Repeat the records exactly, minus the pictures.

● **Front-end code change data**:
*** Block opens ***

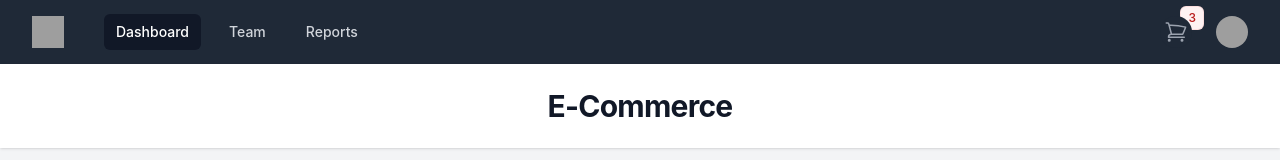
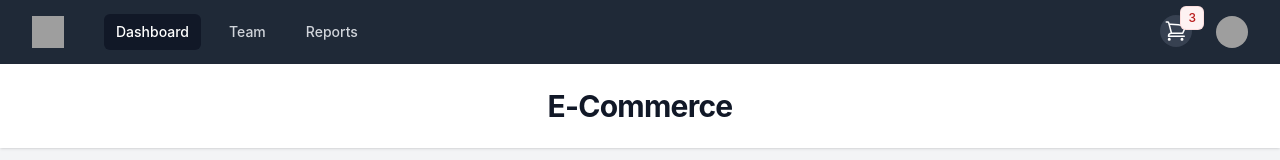
Before and after one commit to keshav1023/E-Commerce, a React (Create React App) app: page / in a window 1280 px wide. Shown: the top 160 px of the page. Built offline with nearby package versions, Linux system fonts and the light colour scheme; grey boxes are pictures that could not be loaded.

Commit message:
cart page from icon and continue shopping to home routing done

```diff
--- a/src/features/cart/Cart.js
+++ b/src/features/cart/Cart.js
@@ -3,6 +3,7 @@ import { Dialog, Transition } from "@headlessui/react";
 import { XMarkIcon } from "@heroicons/react/24/outline";
 import { useSelector, useDispatch } from "react-redux";
 import { increment, incrementAsync, selectCount } from "./cartSlice";
+import { Link } from "react-router-dom";
 
 const products = [
   {
@@ -118,6 +119,7 @@ export default function Cart() {
         <div className="mt-6 flex justify-center text-center text-sm text-gray-500">
           <p>
             or
+            <Link to="/">
               <button
                 type="button"
                 className="font-medium text-indigo-600 hover:text-indigo-500"
@@ -126,6 +128,7 @@ export default function Cart() {
                 Continue Shopping
                 <span aria-hidden="true"> &rarr;</span>
               </button>
+            </Link>
           </p>
         </div>
       </div>
--- a/src/features/navbar/Navbar.js
+++ b/src/features/navbar/Navbar.js
@@ -5,6 +5,7 @@ import {
   ShoppingCartIcon,
   XMarkIcon,
 } from "@heroicons/react/24/outline";
+import { Link } from "react-router-dom";
 
 const user = {
   name: "Tom Cook",
@@ -66,9 +67,10 @@ function NavBar({ children }) {
                   </div>
                   <div className="hidden md:block">
                     <div className="ml-4 flex items-center md:ml-6">
+                      <Link to="/cart">
                         <button
                           type="button"
-                        className="relative rounded-full bg-gray-800 p-1 text-gray-400 hover:text-white focus:outline-none focus:ring-2 focus:ring-white focus:ring-offset-2 focus:ring-offset-gray-800"
+                          className=" rounded-full bg-gray-700 p-1 text-gray-400 hover:text-white focus:outline-none focus:ring-2 focus:ring-white focus:ring-offset-2 focus:ring-offset-gray-800"
                         >
                           <span className="absolute -inset-1.5" />
                           <ShoppingCartIcon
@@ -76,6 +78,7 @@ function NavBar({ children }) {
                             aria-hidden="true"
                           />
                         </button>
+                      </Link>
                       <span className="inline-flex items-center rounded-md mb-7 -ml-3 bg-red-50 px-2 py-1 text-xs font-medium text-red-700 ring-1 ring-inset ring-red-600/10">
                         3
                       </span>
@@ -180,6 +183,7 @@ function NavBar({ children }) {
                         {user.email}
                       </div>
                     </div>
+                    <Link to="/cart">
                       <button
                         type="button"
                         className="relative ml-auto flex-shrink-0 rounded-full bg-gray-800 p-1 text-gray-400 hover:text-white focus:outline-none focus:ring-2 focus:ring-white focus:ring-offset-2 focus:ring-offset-gray-800"
@@ -190,6 +194,7 @@ function NavBar({ children }) {
                           aria-hidden="true"
                         />
                       </button>
+                    </Link>
                     <span className="inline-flex items-center rounded-md mb-7 -ml-3 bg-red-50 px-2 py-1 text-xs font-medium text-red-700 ring-1 ring-inset ring-red-600/10">
                       3
                     </span>
```
Lines whose indentation alone changed are shown as unchanged.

*** Block closes ***

● **Response area**:
Before and after one commit to keshav1023/E-Commerce, a React (Create React App) app: page / in a window 1280 px wide. Shown: the top 160 px of the page. Built offline with nearby package versions, Linux system fonts and the light colour scheme; grey boxes are pictures that could not be loaded.

Commit message:
cart page from icon and continue shopping to home routing done

```diff
--- a/src/features/cart/Cart.js
+++ b/src/features/cart/Cart.js
@@ -3,6 +3,7 @@ import { Dialog, Transition } from "@headlessui/react";
 import { XMarkIcon } from "@heroicons/react/24/outline";
 import { useSelector, useDispatch } from "react-redux";
 import { increment, incrementAsync, selectCount } from "./cartSlice";
+import { Link } from "react-router-dom";
 
 const products = [
   {
@@ -118,6 +119,7 @@ export default function Cart() {
         <div className="mt-6 flex justify-center text-center text-sm text-gray-500">
           <p>
             or
+            <Link to="/">
               <button
                 type="button"
                 className="font-medium text-indigo-600 hover:text-indigo-500"
@@ -126,6 +128,7 @@ export default function Cart() {
                 Continue Shopping
                 <span aria-hidden="true"> &rarr;</span>
               </button>
+            </Link>
           </p>
         </div>
       </div>
--- a/src/features/navbar/Navbar.js
+++ b/src/features/navbar/Navbar.js
@@ -5,6 +5,7 @@ import {
   ShoppingCartIcon,
   XMarkIcon,
 } from "@heroicons/react/24/outline";
+import { Link } from "react-router-dom";
 
 const user = {
   name: "Tom Cook",
@@ -66,9 +67,10 @@ function NavBar({ children }) {
                   </div>
                   <div className="hidden md:block">
                     <div className="ml-4 flex items-center md:ml-6">
+                      <Link to="/cart">
                         <button
                           type="button"
-                        className="relative rounded-full bg-gray-800 p-1 text-gray-400 hover:text-white focus:outline-none focus:ring-2 focus:ring-white focus:ring-offset-2 focus:ring-offset-gray-800"
+                          className=" rounded-full bg-gray-700 p-1 text-gray-400 hover:text-white focus:outline-none focus:ring-2 focus:ring-white focus:ring-offset-2 focus:ring-offset-gray-800"
                         >
                           <span className="absolute -inset-1.5" />
                           <ShoppingCartIcon
@@ -76,6 +78,7 @@ function NavBar({ children }) {
                             aria-hidden="true"
                           />
                         </button>
+                      </Link>
                       <span className="inline-flex items-center rounded-md mb-7 -ml-3 bg-red-50 px-2 py-1 text-xs font-medium text-red-700 ring-1 ring-inset ring-red-600/10">
                         3
                       </span>
@@ -180,6 +183,7 @@ function NavBar({ children }) {
                         {user.email}
                       </div>
                     </div>
+                    <Link to="/cart">
                       <button
                         type="button"
                         className="relative ml-auto flex-shrink-0 rounded-full bg-gray-800 p-1 text-gray-400 hover:text-white focus:outline-none focus:ring-2 focus:ring-white focus:ring-offset-2 focus:ring-offset-gray-800"
@@ -190,6 +194,7 @@ function NavBar({ children }) {
                           aria-hidden="true"
                         />
                       </button>
+                    </Link>
                     <span className="inline-flex items-center rounded-md mb-7 -ml-3 bg-red-50 px-2 py-1 text-xs font-medium text-red-700 ring-1 ring-inset ring-red-600/10">
                       3
                     </span>
```
Lines whose indentation alone changed are shown as unchanged.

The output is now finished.